The National Health Service is suing seven pharmaceutical companies for £30m over allegations they fixed the price of common antibiotics.
Documents lodged with the High Court claim the firms agreed to artificially raise the price of a range of penicillin-based drugs.
The case is part of a massive investigation into alleged drug frauds worth a total of up to £200m which may lead to further court action.
The Serious Fraud Office is also looking into allegations of drug pricing fraud.
The antibiotics case follows a £28m action brought against six companies last year.
It was alleged they conspired to restrict the supply of the blood-thinning agent warfarin to increase its price.
All those being sued are involved in the production of generic "copycat" versions of drugs on which the original patents have run out.

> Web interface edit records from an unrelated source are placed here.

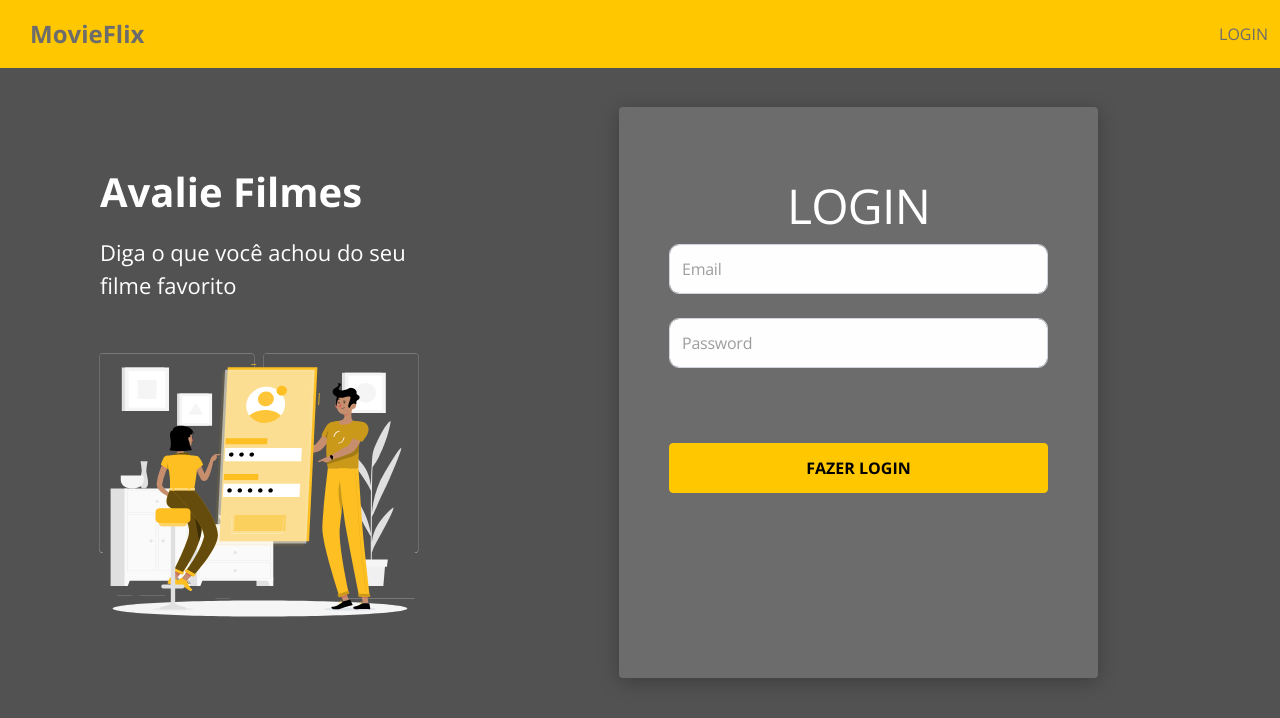
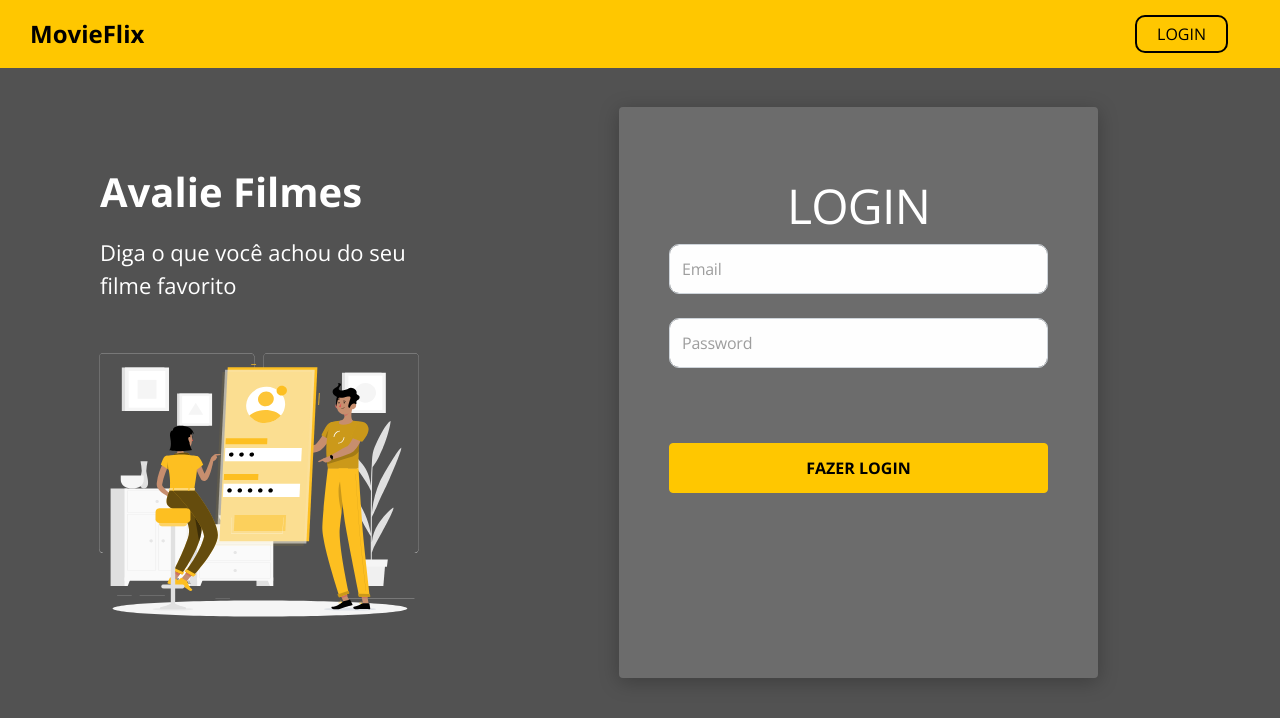
Before and after one commit to tiagogomes187/movieflix, a React (Create React App) app in the folder frontweb/: page / in a window 1280 px wide. Shown: the top 718 px of the page. Built offline with nearby package versions, Linux system fonts and the light colour scheme; no server answers.

Commit message:
Login/logout styling

```diff
--- a/frontweb/src/components/Navbar/index.tsx
+++ b/frontweb/src/components/Navbar/index.tsx
@@ -52,10 +52,10 @@
             <h4>MovieFlix</h4>
           </NavLink>
 
-          <div>
+          <div className="nav-login-logout">
             {authData.authenticated ? (
               <>
-                <span>{authData.tokenData?.user_name}</span>
+                <span className="nav-username">{authData.tokenData?.user_name}</span>
                 <a href="#logout" onClick={handleLogoutClick}>
                   SAIR
                 </a>
--- a/frontweb/src/components/Navbar/styles.css
+++ b/frontweb/src/components/Navbar/styles.css
@@ -3,12 +3,13 @@
   padding-left: 18px;
 }
 
-.nav-logo-text h4{
+.nav-logo-text h4 {
   font-size: 24px;
+  color: #000000;
 }
 
 .nav-logo-text:hover {
-  color: #000000;
+  color: #ffffff;
 }
 
 .main-menu {
@@ -31,3 +32,34 @@
 .main-menu a:hover {
   color: #ffffff;
 }
+
+.nav-login-logout {
+  color: #000000;
+  border: 2px solid #000000;
+  border-radius: 10px;
+  padding: 5px 20px;
+  margin-right: 10px;
+}
+
+
+.nav-username {
+  display: none;
+  margin-right: 20px;
+}
+
+@media (min-width: 768px){
+
+  .nav-login-logout {
+    margin-right: 20px;
+  }
+
+  .nav-username {
+    display: unset;
+  }
+}
+
+@media (min-width: 992px){
+  .nav-login-logout {
+    margin-right: 40px;
+  }
+}
```
Also changed, not shown: 1 other file (tests, documents, lock files or other folders).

It is alleged that they agreed to artificially inflate the price of particular antibiotics known as cillins in 1997 and 1998 by reducing supply and refusing to sell below an agreed price.